PC giant Acer attacked by ransomware gangs — demanded $50 million to not leak on dark web — decrypt the company’s computers.
Acer, Taiwan’s very own PC giant, hit by a ransomware attack by notorious ransomware group REvil.
Ransomware Evil(REvil/Sodinokibi) — a ransomware-as-a-service (RaaS) operation, over the past year it has extorted large amounts of money from organizations worldwide.
In addition, first appeared in April 2019 and rose to prominence after another RaaS gang called GandCrab shut down its service.
However, IBM Security X-Force estimated REvil hit at least 140 organizations since it appeared with wholesale, manufacturing, and professional services being the most frequently targeted industries.
Around 60% organizations from the US, followed by UK, Australia and Canada are gang’s victims.
Similarly, the threat actors targeted computer giant Acer, demanding the largest known ransom to date — $50,000,000.

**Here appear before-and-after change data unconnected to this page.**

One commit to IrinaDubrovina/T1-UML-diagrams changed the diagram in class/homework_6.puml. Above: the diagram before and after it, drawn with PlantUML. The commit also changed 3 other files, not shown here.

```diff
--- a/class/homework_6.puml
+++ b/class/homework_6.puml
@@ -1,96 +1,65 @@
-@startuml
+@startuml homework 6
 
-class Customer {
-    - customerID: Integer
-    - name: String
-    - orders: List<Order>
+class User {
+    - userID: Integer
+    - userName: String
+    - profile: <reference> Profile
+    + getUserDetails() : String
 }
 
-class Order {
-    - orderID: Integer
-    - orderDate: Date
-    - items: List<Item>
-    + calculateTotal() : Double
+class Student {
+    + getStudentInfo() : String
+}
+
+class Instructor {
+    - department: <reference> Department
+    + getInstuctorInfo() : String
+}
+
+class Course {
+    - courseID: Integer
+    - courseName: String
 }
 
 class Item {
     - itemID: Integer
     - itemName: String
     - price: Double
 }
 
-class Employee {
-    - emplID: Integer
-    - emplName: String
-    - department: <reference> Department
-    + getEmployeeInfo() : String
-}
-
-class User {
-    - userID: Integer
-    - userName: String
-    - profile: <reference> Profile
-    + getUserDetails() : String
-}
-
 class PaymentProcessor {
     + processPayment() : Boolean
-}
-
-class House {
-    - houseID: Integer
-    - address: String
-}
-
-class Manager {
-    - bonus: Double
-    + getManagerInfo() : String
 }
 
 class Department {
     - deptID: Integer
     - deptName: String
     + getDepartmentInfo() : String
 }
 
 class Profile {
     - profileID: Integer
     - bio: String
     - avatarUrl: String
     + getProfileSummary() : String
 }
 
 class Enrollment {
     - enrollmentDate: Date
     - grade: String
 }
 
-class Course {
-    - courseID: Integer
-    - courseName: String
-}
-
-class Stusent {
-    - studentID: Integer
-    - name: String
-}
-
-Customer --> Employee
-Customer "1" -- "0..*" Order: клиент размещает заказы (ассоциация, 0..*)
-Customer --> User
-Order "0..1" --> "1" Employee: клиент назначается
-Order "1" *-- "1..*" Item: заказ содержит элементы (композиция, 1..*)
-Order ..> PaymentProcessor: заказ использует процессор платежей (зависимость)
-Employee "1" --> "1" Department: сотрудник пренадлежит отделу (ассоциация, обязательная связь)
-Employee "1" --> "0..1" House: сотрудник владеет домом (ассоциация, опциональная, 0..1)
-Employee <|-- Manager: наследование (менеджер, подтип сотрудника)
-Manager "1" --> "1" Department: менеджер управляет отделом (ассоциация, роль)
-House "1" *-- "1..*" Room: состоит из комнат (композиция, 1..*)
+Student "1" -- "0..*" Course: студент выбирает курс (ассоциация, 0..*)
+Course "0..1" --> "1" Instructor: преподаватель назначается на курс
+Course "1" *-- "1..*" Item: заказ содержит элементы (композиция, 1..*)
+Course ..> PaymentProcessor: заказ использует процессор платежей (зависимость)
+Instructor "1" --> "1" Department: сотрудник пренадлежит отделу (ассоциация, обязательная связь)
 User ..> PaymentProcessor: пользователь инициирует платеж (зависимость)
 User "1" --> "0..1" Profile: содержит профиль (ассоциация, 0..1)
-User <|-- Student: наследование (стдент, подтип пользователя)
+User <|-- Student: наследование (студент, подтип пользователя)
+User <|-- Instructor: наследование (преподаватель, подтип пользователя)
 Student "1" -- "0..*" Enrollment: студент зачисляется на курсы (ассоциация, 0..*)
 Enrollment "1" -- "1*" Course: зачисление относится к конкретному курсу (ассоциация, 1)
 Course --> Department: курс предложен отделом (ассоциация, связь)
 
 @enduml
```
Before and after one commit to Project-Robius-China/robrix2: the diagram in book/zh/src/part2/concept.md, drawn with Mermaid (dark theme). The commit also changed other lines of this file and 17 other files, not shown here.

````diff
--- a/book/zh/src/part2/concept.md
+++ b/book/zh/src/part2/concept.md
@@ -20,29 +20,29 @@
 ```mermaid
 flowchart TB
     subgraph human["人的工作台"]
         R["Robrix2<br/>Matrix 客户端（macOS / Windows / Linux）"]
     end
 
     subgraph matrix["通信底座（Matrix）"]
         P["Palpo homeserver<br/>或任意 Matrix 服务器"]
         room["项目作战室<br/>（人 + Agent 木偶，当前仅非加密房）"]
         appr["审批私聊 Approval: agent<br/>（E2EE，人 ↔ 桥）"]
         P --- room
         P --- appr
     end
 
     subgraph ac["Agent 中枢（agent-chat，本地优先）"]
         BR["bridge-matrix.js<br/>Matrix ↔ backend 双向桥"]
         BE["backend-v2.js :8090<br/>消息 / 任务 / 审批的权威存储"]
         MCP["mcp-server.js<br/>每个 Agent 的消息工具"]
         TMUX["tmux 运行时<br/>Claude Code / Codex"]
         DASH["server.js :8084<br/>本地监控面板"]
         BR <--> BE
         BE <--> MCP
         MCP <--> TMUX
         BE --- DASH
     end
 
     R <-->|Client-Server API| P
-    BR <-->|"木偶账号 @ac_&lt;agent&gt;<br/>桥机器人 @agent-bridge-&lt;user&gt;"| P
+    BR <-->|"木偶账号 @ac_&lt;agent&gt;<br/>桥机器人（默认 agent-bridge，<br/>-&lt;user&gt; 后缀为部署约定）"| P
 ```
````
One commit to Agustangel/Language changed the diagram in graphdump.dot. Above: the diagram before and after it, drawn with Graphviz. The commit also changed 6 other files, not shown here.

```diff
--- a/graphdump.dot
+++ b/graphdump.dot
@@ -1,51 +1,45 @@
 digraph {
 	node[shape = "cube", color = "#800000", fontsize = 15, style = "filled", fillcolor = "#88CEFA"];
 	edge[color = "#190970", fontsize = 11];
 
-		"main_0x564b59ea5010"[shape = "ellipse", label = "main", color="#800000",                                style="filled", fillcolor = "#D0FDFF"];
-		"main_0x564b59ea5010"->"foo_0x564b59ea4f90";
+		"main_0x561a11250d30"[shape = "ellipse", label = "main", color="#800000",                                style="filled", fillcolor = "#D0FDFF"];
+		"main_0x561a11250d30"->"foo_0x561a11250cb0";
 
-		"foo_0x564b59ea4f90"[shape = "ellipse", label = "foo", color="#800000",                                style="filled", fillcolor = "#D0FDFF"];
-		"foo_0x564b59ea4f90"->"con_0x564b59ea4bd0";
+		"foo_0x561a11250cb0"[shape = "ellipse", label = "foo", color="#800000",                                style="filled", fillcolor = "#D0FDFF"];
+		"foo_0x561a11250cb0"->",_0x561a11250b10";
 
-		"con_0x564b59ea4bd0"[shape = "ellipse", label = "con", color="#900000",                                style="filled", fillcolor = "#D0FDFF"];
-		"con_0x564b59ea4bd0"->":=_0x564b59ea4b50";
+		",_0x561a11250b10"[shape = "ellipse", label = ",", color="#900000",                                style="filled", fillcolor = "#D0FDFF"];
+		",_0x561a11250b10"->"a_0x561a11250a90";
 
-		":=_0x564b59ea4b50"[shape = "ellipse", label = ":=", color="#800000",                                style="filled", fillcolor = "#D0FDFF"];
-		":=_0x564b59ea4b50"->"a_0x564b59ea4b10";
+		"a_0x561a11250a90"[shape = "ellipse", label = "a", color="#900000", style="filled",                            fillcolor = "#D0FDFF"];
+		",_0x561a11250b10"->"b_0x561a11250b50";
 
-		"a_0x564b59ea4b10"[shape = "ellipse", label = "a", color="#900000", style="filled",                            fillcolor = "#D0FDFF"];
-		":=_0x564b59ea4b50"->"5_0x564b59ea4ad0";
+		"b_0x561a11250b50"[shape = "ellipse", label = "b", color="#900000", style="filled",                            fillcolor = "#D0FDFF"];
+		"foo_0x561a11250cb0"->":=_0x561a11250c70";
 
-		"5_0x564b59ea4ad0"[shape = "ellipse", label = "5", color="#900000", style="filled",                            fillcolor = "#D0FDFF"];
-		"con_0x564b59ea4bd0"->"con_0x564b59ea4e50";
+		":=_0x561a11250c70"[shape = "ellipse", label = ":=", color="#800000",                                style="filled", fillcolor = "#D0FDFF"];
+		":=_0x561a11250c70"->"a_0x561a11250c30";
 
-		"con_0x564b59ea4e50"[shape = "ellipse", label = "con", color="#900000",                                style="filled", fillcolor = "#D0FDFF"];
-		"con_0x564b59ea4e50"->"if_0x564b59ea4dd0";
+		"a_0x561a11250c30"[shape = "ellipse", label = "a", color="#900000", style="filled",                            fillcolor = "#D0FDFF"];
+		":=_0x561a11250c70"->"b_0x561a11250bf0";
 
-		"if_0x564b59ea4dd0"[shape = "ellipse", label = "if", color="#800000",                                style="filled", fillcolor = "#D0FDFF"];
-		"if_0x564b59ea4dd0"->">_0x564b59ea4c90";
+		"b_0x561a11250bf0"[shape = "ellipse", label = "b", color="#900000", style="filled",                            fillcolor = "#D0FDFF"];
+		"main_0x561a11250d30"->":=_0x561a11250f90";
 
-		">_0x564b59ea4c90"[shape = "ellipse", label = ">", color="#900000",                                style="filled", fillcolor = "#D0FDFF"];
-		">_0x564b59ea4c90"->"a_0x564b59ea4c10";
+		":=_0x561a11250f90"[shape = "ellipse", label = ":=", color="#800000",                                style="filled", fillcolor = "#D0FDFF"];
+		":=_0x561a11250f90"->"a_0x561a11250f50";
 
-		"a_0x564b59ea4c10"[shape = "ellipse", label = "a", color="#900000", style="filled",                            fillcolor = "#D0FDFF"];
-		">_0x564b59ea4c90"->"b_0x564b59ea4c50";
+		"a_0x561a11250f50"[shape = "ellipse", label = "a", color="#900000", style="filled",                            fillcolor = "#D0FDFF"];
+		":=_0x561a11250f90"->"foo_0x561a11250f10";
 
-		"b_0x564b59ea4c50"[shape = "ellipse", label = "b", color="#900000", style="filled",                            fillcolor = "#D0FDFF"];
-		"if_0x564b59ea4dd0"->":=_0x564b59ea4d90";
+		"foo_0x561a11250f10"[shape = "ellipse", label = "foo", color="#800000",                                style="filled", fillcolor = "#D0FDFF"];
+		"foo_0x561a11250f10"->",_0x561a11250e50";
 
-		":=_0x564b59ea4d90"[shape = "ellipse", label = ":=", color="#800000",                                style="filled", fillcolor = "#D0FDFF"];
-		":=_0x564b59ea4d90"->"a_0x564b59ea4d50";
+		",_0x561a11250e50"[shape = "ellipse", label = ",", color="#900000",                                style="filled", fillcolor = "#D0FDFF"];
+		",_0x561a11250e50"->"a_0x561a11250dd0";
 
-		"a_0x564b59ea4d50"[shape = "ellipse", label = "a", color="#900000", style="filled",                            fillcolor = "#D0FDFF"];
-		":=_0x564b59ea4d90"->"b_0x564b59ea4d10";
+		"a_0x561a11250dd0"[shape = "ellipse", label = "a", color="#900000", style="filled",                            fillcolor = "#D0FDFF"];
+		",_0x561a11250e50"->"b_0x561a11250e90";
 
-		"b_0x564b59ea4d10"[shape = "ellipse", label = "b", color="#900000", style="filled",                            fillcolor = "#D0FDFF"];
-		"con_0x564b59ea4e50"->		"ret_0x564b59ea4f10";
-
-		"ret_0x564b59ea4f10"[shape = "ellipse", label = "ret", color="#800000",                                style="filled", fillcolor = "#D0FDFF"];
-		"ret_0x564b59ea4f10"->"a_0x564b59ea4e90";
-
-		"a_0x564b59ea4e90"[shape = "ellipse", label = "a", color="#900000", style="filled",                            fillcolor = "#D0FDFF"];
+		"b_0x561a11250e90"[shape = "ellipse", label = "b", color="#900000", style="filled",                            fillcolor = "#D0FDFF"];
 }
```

Data Leak On Dark Web
Acer reported recent abnormal situations relevant to LEAs and DPAs but did not confirmed it as a REvil ransomware.
In addition, the company has already reported the issue to the relevant law enforcement and data protection authorities in multiple countries.
Yesterday, the ransomware gang announced — they had breached the allegedly stolen files and as proof shared some images of the data leaked on their site.
However, to BleepingComputer’s inquiries, Acer did not provide a clear answer regarding whether they suffered a REvil ransomware attack.
Huge Ransom Demand
Certainly, On March 14th, the Acer representative communicated REvil, the conversation shocked the victim as $50 million ransom demanded.
In return the ransomware gang would provide a decryptor, a vulnerability report, and the deletion of stolen files.
On the other hand, threat actor shared a link to the data leak page and also offered 20% discount if payment was made by this past Wednesday.
Moreover, researchers suspect that Revil gang recently targeted a Microsoft Exchange server on Acer’s domain.
If REvil did exploit the recent Microsoft Exchange vulnerabilities to steal data or encrypt devices, it would be the first time one of the big game-hunting ransomware operations used this attack vector.
However, below are security recommendations for the businesses to defend against ransomware attacks:
- Monitor privileged accounts for suspicious behavior.
- Block unneeded SMB and RPC communications between endpoints that can be used for lateral movement.
- Reduce the attack surface on endpoints with stricter access control rules on folders and processes.
- Secure network shares and train employees on how to detect phishing attempts
- Have a data backup process in place that stores backups offsite